TASK REQUIREMENTS:
Search each line below for "components", then return the lines where it appears.

[User interface change data]
^^^^
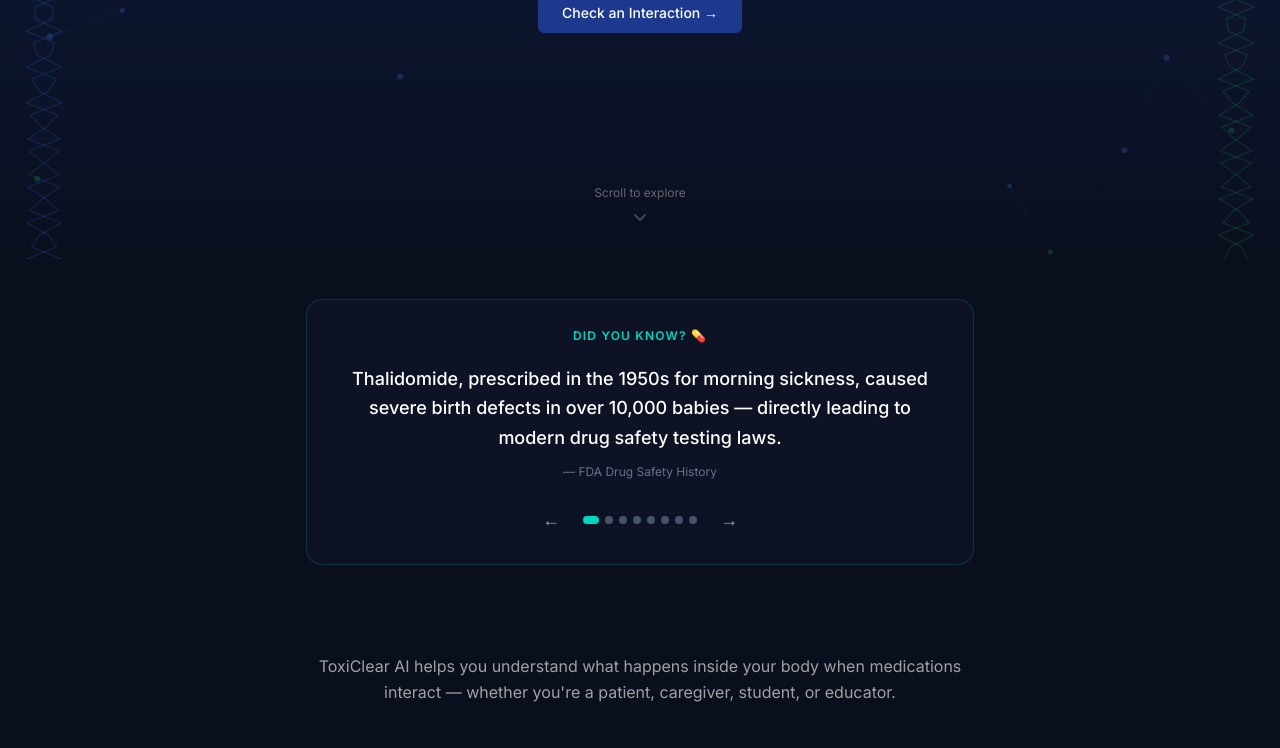
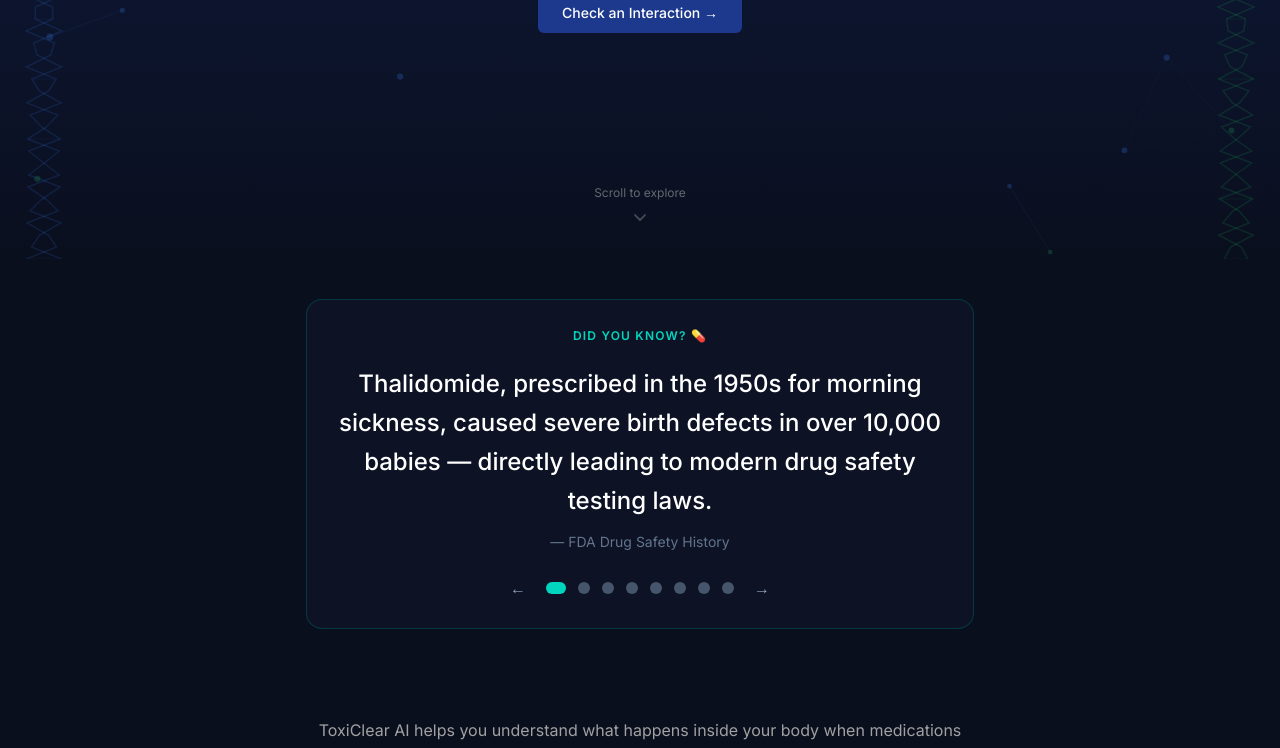
Before and after one commit to Aryesh-K/demo-app, a Next.js app: page / in a window 1280 px wide. Shown: the part 518-1266 px from the top of the page. Built offline with nearby package versions, Linux system fonts and the light colour scheme.

Commit message:
Update did-you-know.tsx

```diff
--- a/src/components/did-you-know.tsx
+++ b/src/components/did-you-know.tsx
@@ -61,7 +61,7 @@ export function DidYouKnow() {
   }, [goTo]);
 
   useEffect(() => {
-    const id = setInterval(advance, 6000);
+    const id = setInterval(advance, 12000);
     return () => clearInterval(id);
   }, [advance]);
 
@@ -92,10 +92,10 @@ export function DidYouKnow() {
             transition: "opacity 0.22s ease",
           }}
         >
-          <p className="text-center text-lg font-medium leading-relaxed text-white">
+          <p className="text-center text-2xl font-medium leading-relaxed text-white">
             {current.fact}
           </p>
-          <p className="text-xs text-slate-500">— {current.source}</p>
+          <p className="text-sm text-slate-500">— {current.source}</p>
         </div>
 
         {/* Controls */}
@@ -105,13 +105,13 @@ export function DidYouKnow() {
             type="button"
             onClick={() => goTo((index - 1 + COUNT) % COUNT)}
             aria-label="Previous fact"
-            className="flex size-8 items-center justify-center rounded-full text-lg text-slate-400 transition-colors hover:bg-slate-800 hover:text-white"
+            className="flex size-6 items-center justify-center rounded-full p-3 text-slate-400 transition-colors hover:bg-slate-800 hover:text-white"
           >
             ←
           </button>
 
           {/* Dots */}
-          <div className="flex items-center gap-1.5">
+          <div className="flex items-center gap-3">
             {FACTS.map((f, i) => (
               <button
                 key={f.source}
@@ -121,8 +121,8 @@ export function DidYouKnow() {
                 className={cn(
                   "rounded-full transition-all duration-300",
                   i === index
-                    ? "h-2 w-4 bg-teal-400"
-                    : "size-2 bg-slate-600 hover:bg-slate-500",
+                    ? "h-3 w-5 bg-teal-400"
+                    : "size-3 bg-slate-600 hover:bg-slate-500",
                 )}
               />
             ))}
@@ -133,7 +133,7 @@ export function DidYouKnow() {
             type="button"
             onClick={() => goTo((index + 1) % COUNT)}
             aria-label="Next fact"
-            className="flex size-8 items-center justify-center rounded-full text-lg text-slate-400 transition-colors hover:bg-slate-800 hover:text-white"
+            className="flex size-6 items-center justify-center rounded-full p-3 text-slate-400 transition-colors hover:bg-slate-800 hover:text-white"
           >
             →
           </button>
```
^^^^
TASK SOLUTION:
--- a/src/components/did-you-know.tsx
+++ b/src/components/did-you-know.tsx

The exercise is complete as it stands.